Exercise:
All lines below are to be output exactly as they stand.

Supplied information:
==================================================
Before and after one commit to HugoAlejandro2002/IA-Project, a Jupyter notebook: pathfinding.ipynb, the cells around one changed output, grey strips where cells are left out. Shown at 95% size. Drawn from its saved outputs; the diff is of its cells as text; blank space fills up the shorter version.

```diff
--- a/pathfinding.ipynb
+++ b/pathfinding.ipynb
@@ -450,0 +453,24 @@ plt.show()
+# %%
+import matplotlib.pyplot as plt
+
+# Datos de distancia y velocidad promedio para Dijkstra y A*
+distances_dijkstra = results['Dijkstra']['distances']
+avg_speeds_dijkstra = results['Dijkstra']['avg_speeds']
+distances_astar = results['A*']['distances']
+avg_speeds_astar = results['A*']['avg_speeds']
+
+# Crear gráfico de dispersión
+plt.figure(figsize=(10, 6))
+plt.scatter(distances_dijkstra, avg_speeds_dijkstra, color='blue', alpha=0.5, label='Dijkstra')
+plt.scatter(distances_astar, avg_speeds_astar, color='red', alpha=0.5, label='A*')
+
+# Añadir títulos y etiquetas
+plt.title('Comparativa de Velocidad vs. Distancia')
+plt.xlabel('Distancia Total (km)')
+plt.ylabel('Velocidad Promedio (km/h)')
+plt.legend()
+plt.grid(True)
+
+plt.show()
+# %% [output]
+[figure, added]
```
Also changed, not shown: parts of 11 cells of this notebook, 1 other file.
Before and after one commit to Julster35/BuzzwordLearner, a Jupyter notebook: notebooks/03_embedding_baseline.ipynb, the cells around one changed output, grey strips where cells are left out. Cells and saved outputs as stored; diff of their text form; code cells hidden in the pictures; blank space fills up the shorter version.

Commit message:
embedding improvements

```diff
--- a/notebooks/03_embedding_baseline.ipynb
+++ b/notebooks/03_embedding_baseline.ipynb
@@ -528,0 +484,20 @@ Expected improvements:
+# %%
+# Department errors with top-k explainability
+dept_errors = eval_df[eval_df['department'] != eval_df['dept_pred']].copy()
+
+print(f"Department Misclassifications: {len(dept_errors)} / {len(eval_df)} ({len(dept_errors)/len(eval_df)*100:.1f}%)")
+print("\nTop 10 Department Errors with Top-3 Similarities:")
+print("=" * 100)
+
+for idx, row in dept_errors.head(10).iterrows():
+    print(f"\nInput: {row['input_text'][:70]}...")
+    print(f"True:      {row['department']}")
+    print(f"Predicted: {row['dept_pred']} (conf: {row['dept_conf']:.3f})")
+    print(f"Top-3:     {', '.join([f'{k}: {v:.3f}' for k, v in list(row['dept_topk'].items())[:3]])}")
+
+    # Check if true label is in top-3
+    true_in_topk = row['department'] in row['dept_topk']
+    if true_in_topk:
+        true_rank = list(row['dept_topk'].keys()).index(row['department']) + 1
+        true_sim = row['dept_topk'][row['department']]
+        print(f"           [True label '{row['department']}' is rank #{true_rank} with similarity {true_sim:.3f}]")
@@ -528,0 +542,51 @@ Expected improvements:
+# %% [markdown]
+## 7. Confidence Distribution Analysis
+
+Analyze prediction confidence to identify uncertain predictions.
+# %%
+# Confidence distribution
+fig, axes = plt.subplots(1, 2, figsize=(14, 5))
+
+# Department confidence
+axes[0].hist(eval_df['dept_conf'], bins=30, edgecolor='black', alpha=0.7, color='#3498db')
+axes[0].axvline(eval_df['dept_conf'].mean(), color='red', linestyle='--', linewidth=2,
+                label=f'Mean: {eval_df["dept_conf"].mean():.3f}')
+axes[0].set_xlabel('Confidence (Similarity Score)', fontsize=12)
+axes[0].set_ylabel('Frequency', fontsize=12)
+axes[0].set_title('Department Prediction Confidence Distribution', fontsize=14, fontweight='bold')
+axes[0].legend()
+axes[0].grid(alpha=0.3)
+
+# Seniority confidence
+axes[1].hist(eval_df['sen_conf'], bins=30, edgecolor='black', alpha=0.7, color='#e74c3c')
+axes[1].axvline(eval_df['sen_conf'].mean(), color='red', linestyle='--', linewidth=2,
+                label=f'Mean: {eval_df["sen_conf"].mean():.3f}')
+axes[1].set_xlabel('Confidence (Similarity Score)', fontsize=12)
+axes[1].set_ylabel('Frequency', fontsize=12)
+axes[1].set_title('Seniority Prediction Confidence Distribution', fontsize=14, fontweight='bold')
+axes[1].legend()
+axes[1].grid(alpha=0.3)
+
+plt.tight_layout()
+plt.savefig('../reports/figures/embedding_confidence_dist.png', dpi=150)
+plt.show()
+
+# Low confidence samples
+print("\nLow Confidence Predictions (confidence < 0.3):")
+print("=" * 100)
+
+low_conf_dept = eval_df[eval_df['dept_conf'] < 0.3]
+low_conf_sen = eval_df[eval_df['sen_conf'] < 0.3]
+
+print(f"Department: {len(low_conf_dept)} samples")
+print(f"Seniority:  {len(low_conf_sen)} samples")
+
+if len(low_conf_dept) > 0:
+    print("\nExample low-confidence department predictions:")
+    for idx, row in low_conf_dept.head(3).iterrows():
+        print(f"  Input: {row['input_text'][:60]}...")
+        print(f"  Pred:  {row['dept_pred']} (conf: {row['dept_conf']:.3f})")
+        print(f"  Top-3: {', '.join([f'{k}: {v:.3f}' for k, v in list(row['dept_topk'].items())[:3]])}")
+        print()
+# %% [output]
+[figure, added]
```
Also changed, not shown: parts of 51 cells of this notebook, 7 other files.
==================================================
Output:
Before and after one commit to HugoAlejandro2002/IA-Project, a Jupyter notebook: pathfinding.ipynb, the cells around one changed output, grey strips where cells are left out. Shown at 95% size. Drawn from its saved outputs; the diff is of its cells as text; blank space fills up the shorter version.

```diff
--- a/pathfinding.ipynb
+++ b/pathfinding.ipynb
@@ -450,0 +453,24 @@ plt.show()
+# %%
+import matplotlib.pyplot as plt
+
+# Datos de distancia y velocidad promedio para Dijkstra y A*
+distances_dijkstra = results['Dijkstra']['distances']
+avg_speeds_dijkstra = results['Dijkstra']['avg_speeds']
+distances_astar = results['A*']['distances']
+avg_speeds_astar = results['A*']['avg_speeds']
+
+# Crear gráfico de dispersión
+plt.figure(figsize=(10, 6))
+plt.scatter(distances_dijkstra, avg_speeds_dijkstra, color='blue', alpha=0.5, label='Dijkstra')
+plt.scatter(distances_astar, avg_speeds_astar, color='red', alpha=0.5, label='A*')
+
+# Añadir títulos y etiquetas
+plt.title('Comparativa de Velocidad vs. Distancia')
+plt.xlabel('Distancia Total (km)')
+plt.ylabel('Velocidad Promedio (km/h)')
+plt.legend()
+plt.grid(True)
+
+plt.show()
+# %% [output]
+[figure, added]
```
Also changed, not shown: parts of 11 cells of this notebook, 1 other file.
Before and after one commit to Julster35/BuzzwordLearner, a Jupyter notebook: notebooks/03_embedding_baseline.ipynb, the cells around one changed output, grey strips where cells are left out. Cells and saved outputs as stored; diff of their text form; code cells hidden in the pictures; blank space fills up the shorter version.

Commit message:
embedding improvements

```diff
--- a/notebooks/03_embedding_baseline.ipynb
+++ b/notebooks/03_embedding_baseline.ipynb
@@ -528,0 +484,20 @@ Expected improvements:
+# %%
+# Department errors with top-k explainability
+dept_errors = eval_df[eval_df['department'] != eval_df['dept_pred']].copy()
+
+print(f"Department Misclassifications: {len(dept_errors)} / {len(eval_df)} ({len(dept_errors)/len(eval_df)*100:.1f}%)")
+print("\nTop 10 Department Errors with Top-3 Similarities:")
+print("=" * 100)
+
+for idx, row in dept_errors.head(10).iterrows():
+    print(f"\nInput: {row['input_text'][:70]}...")
+    print(f"True:      {row['department']}")
+    print(f"Predicted: {row['dept_pred']} (conf: {row['dept_conf']:.3f})")
+    print(f"Top-3:     {', '.join([f'{k}: {v:.3f}' for k, v in list(row['dept_topk'].items())[:3]])}")
+
+    # Check if true label is in top-3
+    true_in_topk = row['department'] in row['dept_topk']
+    if true_in_topk:
+        true_rank = list(row['dept_topk'].keys()).index(row['department']) + 1
+        true_sim = row['dept_topk'][row['department']]
+        print(f"           [True label '{row['department']}' is rank #{true_rank} with similarity {true_sim:.3f}]")
@@ -528,0 +542,51 @@ Expected improvements:
+# %% [markdown]
+## 7. Confidence Distribution Analysis
+
+Analyze prediction confidence to identify uncertain predictions.
+# %%
+# Confidence distribution
+fig, axes = plt.subplots(1, 2, figsize=(14, 5))
+
+# Department confidence
+axes[0].hist(eval_df['dept_conf'], bins=30, edgecolor='black', alpha=0.7, color='#3498db')
+axes[0].axvline(eval_df['dept_conf'].mean(), color='red', linestyle='--', linewidth=2,
+                label=f'Mean: {eval_df["dept_conf"].mean():.3f}')
+axes[0].set_xlabel('Confidence (Similarity Score)', fontsize=12)
+axes[0].set_ylabel('Frequency', fontsize=12)
+axes[0].set_title('Department Prediction Confidence Distribution', fontsize=14, fontweight='bold')
+axes[0].legend()
+axes[0].grid(alpha=0.3)
+
+# Seniority confidence
+axes[1].hist(eval_df['sen_conf'], bins=30, edgecolor='black', alpha=0.7, color='#e74c3c')
+axes[1].axvline(eval_df['sen_conf'].mean(), color='red', linestyle='--', linewidth=2,
+                label=f'Mean: {eval_df["sen_conf"].mean():.3f}')
+axes[1].set_xlabel('Confidence (Similarity Score)', fontsize=12)
+axes[1].set_ylabel('Frequency', fontsize=12)
+axes[1].set_title('Seniority Prediction Confidence Distribution', fontsize=14, fontweight='bold')
+axes[1].legend()
+axes[1].grid(alpha=0.3)
+
+plt.tight_layout()
+plt.savefig('../reports/figures/embedding_confidence_dist.png', dpi=150)
+plt.show()
+
+# Low confidence samples
+print("\nLow Confidence Predictions (confidence < 0.3):")
+print("=" * 100)
+
+low_conf_dept = eval_df[eval_df['dept_conf'] < 0.3]
+low_conf_sen = eval_df[eval_df['sen_conf'] < 0.3]
+
+print(f"Department: {len(low_conf_dept)} samples")
+print(f"Seniority:  {len(low_conf_sen)} samples")
+
+if len(low_conf_dept) > 0:
+    print("\nExample low-confidence department predictions:")
+    for idx, row in low_conf_dept.head(3).iterrows():
+        print(f"  Input: {row['input_text'][:60]}...")
+        print(f"  Pred:  {row['dept_pred']} (conf: {row['dept_conf']:.3f})")
+        print(f"  Top-3: {', '.join([f'{k}: {v:.3f}' for k, v in list(row['dept_topk'].items())[:3]])}")
+        print()
+# %% [output]
+[figure, added]
```
Also changed, not shown: parts of 51 cells of this notebook, 7 other files.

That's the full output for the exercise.